WHAT THE EXERCISE ASKS: Nothing in the listing may be skipped; repeat it all exactly.

TASK INPUT:
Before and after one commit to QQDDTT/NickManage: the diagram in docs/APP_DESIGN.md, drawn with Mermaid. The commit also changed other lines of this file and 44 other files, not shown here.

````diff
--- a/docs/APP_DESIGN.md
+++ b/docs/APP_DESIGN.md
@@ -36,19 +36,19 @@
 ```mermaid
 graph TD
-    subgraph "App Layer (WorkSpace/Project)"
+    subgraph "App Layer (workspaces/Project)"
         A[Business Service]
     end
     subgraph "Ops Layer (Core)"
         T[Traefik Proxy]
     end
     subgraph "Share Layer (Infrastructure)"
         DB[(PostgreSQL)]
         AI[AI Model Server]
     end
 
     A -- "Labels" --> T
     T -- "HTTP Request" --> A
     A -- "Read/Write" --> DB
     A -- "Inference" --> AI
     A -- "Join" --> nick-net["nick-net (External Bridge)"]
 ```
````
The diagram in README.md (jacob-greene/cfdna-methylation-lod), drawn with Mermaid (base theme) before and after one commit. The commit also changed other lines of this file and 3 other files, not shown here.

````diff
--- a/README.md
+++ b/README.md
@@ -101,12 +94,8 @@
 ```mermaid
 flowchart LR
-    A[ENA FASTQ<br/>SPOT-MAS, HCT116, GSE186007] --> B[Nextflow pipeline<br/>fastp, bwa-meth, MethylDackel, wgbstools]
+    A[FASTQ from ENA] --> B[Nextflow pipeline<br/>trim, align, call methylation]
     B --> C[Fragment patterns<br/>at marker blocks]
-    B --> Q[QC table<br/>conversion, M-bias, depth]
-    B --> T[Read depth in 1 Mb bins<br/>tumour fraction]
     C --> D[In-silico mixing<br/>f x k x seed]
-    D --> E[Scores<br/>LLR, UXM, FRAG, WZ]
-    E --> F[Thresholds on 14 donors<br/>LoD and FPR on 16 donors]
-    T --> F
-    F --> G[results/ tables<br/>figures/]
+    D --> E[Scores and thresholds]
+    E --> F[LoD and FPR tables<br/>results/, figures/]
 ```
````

ANSWER AREA:
Before and after one commit to QQDDTT/NickManage: the diagram in docs/APP_DESIGN.md, drawn with Mermaid. The commit also changed other lines of this file and 44 other files, not shown here.

````diff
--- a/docs/APP_DESIGN.md
+++ b/docs/APP_DESIGN.md
@@ -36,19 +36,19 @@
 ```mermaid
 graph TD
-    subgraph "App Layer (WorkSpace/Project)"
+    subgraph "App Layer (workspaces/Project)"
         A[Business Service]
     end
     subgraph "Ops Layer (Core)"
         T[Traefik Proxy]
     end
     subgraph "Share Layer (Infrastructure)"
         DB[(PostgreSQL)]
         AI[AI Model Server]
     end
 
     A -- "Labels" --> T
     T -- "HTTP Request" --> A
     A -- "Read/Write" --> DB
     A -- "Inference" --> AI
     A -- "Join" --> nick-net["nick-net (External Bridge)"]
 ```
````
The diagram in README.md (jacob-greene/cfdna-methylation-lod), drawn with Mermaid (base theme) before and after one commit. The commit also changed other lines of this file and 3 other files, not shown here.

````diff
--- a/README.md
+++ b/README.md
@@ -101,12 +94,8 @@
 ```mermaid
 flowchart LR
-    A[ENA FASTQ<br/>SPOT-MAS, HCT116, GSE186007] --> B[Nextflow pipeline<br/>fastp, bwa-meth, MethylDackel, wgbstools]
+    A[FASTQ from ENA] --> B[Nextflow pipeline<br/>trim, align, call methylation]
     B --> C[Fragment patterns<br/>at marker blocks]
-    B --> Q[QC table<br/>conversion, M-bias, depth]
-    B --> T[Read depth in 1 Mb bins<br/>tumour fraction]
     C --> D[In-silico mixing<br/>f x k x seed]
-    D --> E[Scores<br/>LLR, UXM, FRAG, WZ]
-    E --> F[Thresholds on 14 donors<br/>LoD and FPR on 16 donors]
-    T --> F
-    F --> G[results/ tables<br/>figures/]
+    D --> E[Scores and thresholds]
+    E --> F[LoD and FPR tables<br/>results/, figures/]
 ```
````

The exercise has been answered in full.